3 min.
next gen athletes have better nutrition

Why is it that one friend is always faster than you, despite the fact that you guys train together? Is it genetics or something else? Most experts agree that genetics play a small role in athletic performance but that the real key to increased performance is lifestyle and nutrition. Cyclists have long sought ways to improve their performance through nutritional supplements and “creative training strategies.” Some have gone as far as using synthetic drugs and blood doping to gain an advantage. However, thanks to recent advances in sports nutrition, next gen athletes have found a legal solution to the EPO problem. EPO stands for Erythropoietin, a hormone that gives blood a greater capacity for carrying oxygen. Doctors first used EPO to counter red blood cell loss that resulted from chemotherapy treatment…

3 min.
radka kahlefeldt

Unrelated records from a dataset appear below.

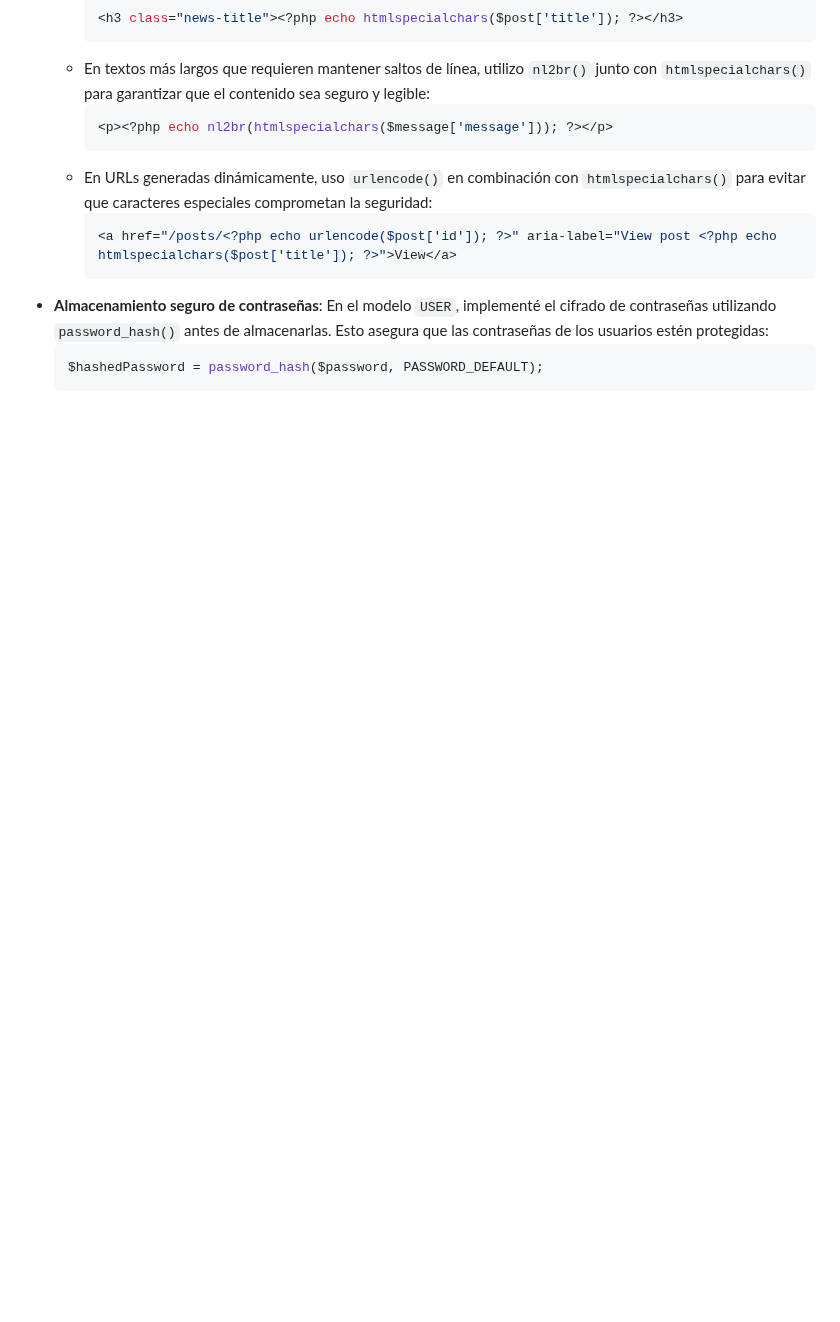
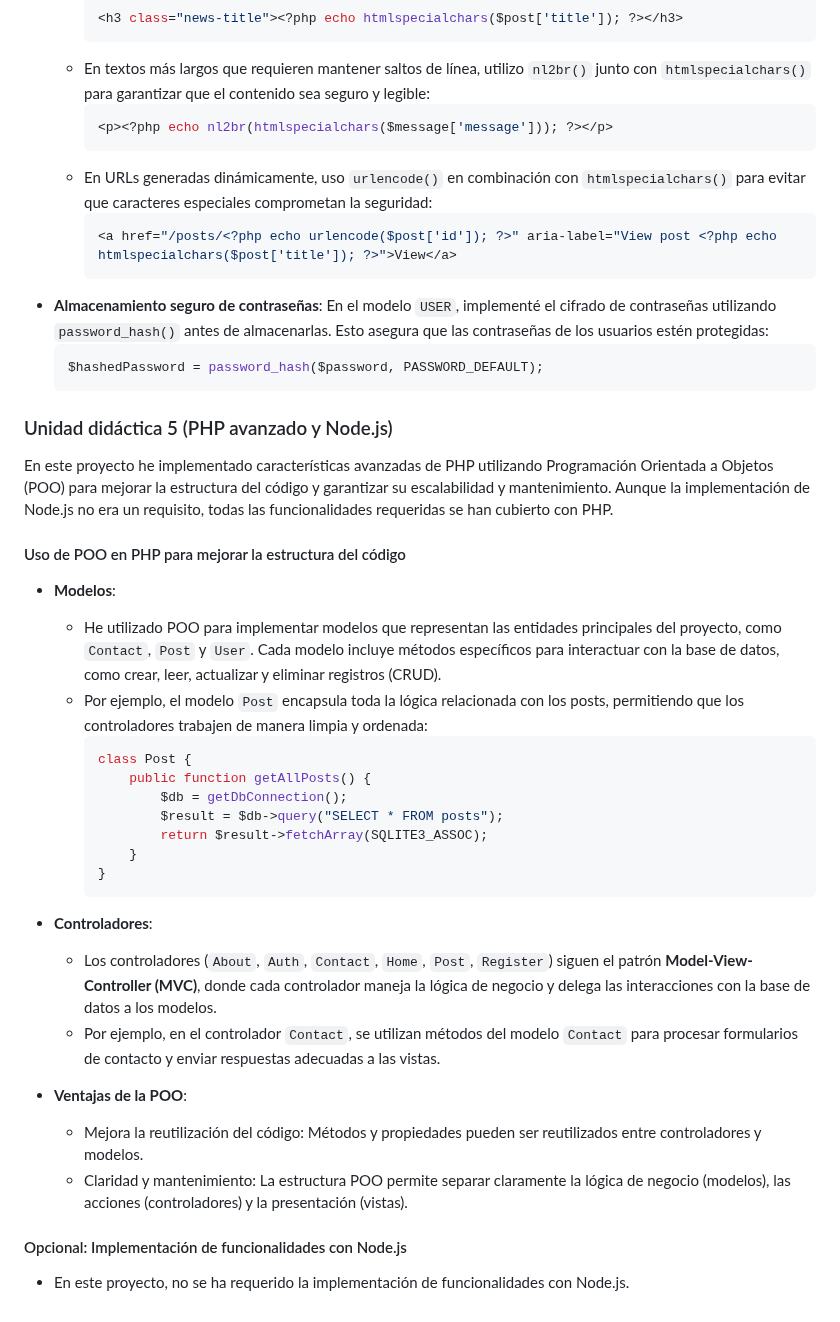
Before and after one commit to jmrvuax/ai-news-blog, a Markdown page: documentacion_proyecto.md, the part around the change. Drawn GitHub-style; blank space fills up the shorter version.

````diff
--- a/documentacion_proyecto.md
+++ b/documentacion_proyecto.md
@@ -96,3 +96,35 @@ En este proyecto he trabajado con una base de datos SQLite, lo cual fue previame
   ```php
   $hashedPassword = password_hash($password, PASSWORD_DEFAULT);
   ```
+
+
+### Unidad didáctica 5 (PHP avanzado y Node.js)
+
+En este proyecto he implementado características avanzadas de PHP utilizando Programación Orientada a Objetos (POO) para mejorar la estructura del código y garantizar su escalabilidad y mantenimiento. Aunque la implementación de Node.js no era un requisito, todas las funcionalidades requeridas se han cubierto con PHP.
+
+#### Uso de POO en PHP para mejorar la estructura del código
+
+- **Modelos**:
+  - He utilizado POO para implementar modelos que representan las entidades principales del proyecto, como `Contact`, `Post` y `User`. Cada modelo incluye métodos específicos para interactuar con la base de datos, como crear, leer, actualizar y eliminar registros (CRUD).
+  - Por ejemplo, el modelo `Post` encapsula toda la lógica relacionada con los posts, permitiendo que los controladores trabajen de manera limpia y ordenada:
+    ```php
+    class Post {
+        public function getAllPosts() {
+            $db = getDbConnection();
+            $result = $db->query("SELECT * FROM posts");
+            return $result->fetchArray(SQLITE3_ASSOC);
+        }
+    }
+    ```
+
+- **Controladores**:
+  - Los controladores (`About`, `Auth`, `Contact`, `Home`, `Post`, `Register`) siguen el patrón **Model-View-Controller (MVC)**, donde cada controlador maneja la lógica de negocio y delega las interacciones con la base de datos a los modelos.
+  - Por ejemplo, en el controlador `Contact`, se utilizan métodos del modelo `Contact` para procesar formularios de contacto y enviar respuestas adecuadas a las vistas.
+
+- **Ventajas de la POO**:
+  - Mejora la reutilización del código: Métodos y propiedades pueden ser reutilizados entre controladores y modelos.
+  - Claridad y mantenimiento: La estructura POO permite separar claramente la lógica de negocio (modelos), las acciones (controladores) y la presentación (vistas).
+
+#### Opcional: Implementación de funcionalidades con Node.js
+
+- En este proyecto, no se ha requerido la implementación de funcionalidades con Node.js.
````
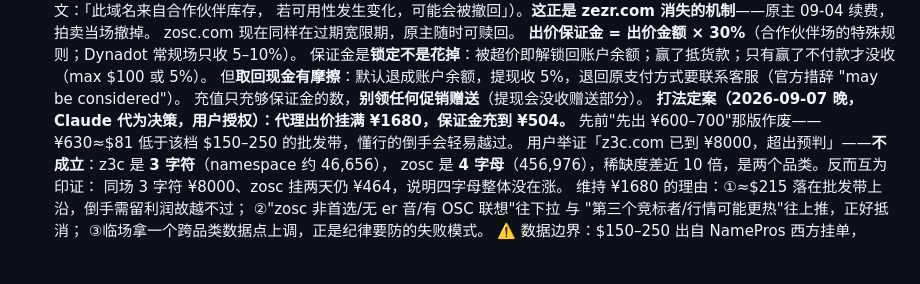
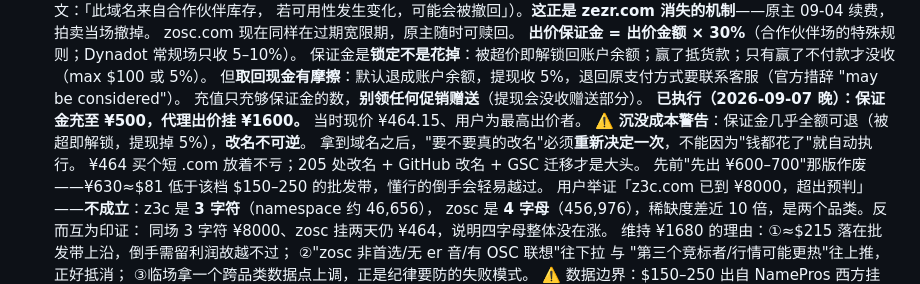
Before and after one commit to zerbLion/zerb-net, a Markdown page: docs/TODO.md, the part around the change. GitHub-like rendering; blank space fills up the shorter version.

Commit message:
docs: zosc.com 已挂 ¥1600 代理价、保证金 ¥500；加沉没成本警告
保证金可退、改名不可逆——拿到域名后"要不要真改名"须重新决定一次。

Co-Authored-By: Claude Opus 5 (1M context) <noreply@anthropic.com>
Claude-Session: https://claude.ai/code/session_01PXgxEmKxoTrfsurRVcwASK

```diff
--- a/docs/TODO.md
+++ b/docs/TODO.md
@@ -30,7 +30,10 @@
   保证金是**锁定不是花掉**：被超价即解锁回账户余额；赢了抵货款；只有赢了不付款才没收（max $100 或 5%）。
   但**取回现金有摩擦**：默认退成账户余额，提现收 5%，退回原支付方式要联系客服（官方措辞 "may be considered"）。
   充值只充够保证金的数，**别领任何促销赠送**（提现会没收赠送部分）。
-  **打法定案（2026-09-07 晚，Claude 代为决策，用户授权）：代理出价挂满 ¥1680，保证金充到 ¥504。**
+  **已执行（2026-09-07 晚）：保证金充至 ¥500，代理出价挂 ¥1600。** 当时现价 ¥464.15、用户为最高出价者。
+  ⚠️ **沉没成本警告**：保证金几乎全额可退（被超即解锁，提现掉 5%），**改名不可逆**。
+  拿到域名之后，"要不要真的改名"必须**重新决定一次**，不能因为"钱都花了"就自动执行。
+  ¥464 买个短 .com 放着不亏；205 处改名 + GitHub 改名 + GSC 迁移才是大头。
   先前"先出 ¥600–700"那版作废——¥630≈$81 低于该档 $150–250 的批发带，懂行的倒手会轻易越过。
   用户举证「z3c.com 已到 ¥8000，超出预判」——**不成立**：z3c 是 **3 字符**（namespace 约 46,656），
   zosc 是 **4 字母**（456,976），稀缺度差近 10 倍，是两个品类。反而互为印证：
```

Czech superstar Radka Kahlefeldt (née Vodicková) returned to racing last year just 11 weeks after the birth of her daughter Ruby—and ever since she’s been in indomitable form with a second-place finish at The Challenge Championship and a third-place finish at the 70.3 European Championships. The 34-year-old professional says she is driven by her love of training, racing, and traveling all over the world—even with a new toddler in tow. “I was 15 when a triathlon coach in my home town of Jablonec, in the Czech Republic, asked me if I’d like to give triathlon a go. It seemed like a fun idea, so I joined the team and discovered there were lots of good-looking boys there, which was mostly why I kept going.” “I started racing sprint and Olympic distance back…

3 min.
in tech as in tri

ON MOST DAYS, BOAZ DINTE RISES AT 5 A.M., takes a few sips of coffee, throws on his workout gear, and heads out for a swim, bike, or run around the small village north of Tel Aviv, Israel, where he lives. He’s back by 8 a.m. for a second breakfast and a shower, before bidding his wife and kids goodbye, and heading off to work. The routine is no less typical than many triathletes’ morning grind. Except Dinte’s role as a venture capitalist is arguably more demanding than the average gig. The founder and manager of Qumra Capital, Dinte, 55, oversees multi-million dollar investments in Israeli tech companies with the aim of transforming start-ups into global leaders in their fields. Two of his best known investments include Fiverr, an online marketplace…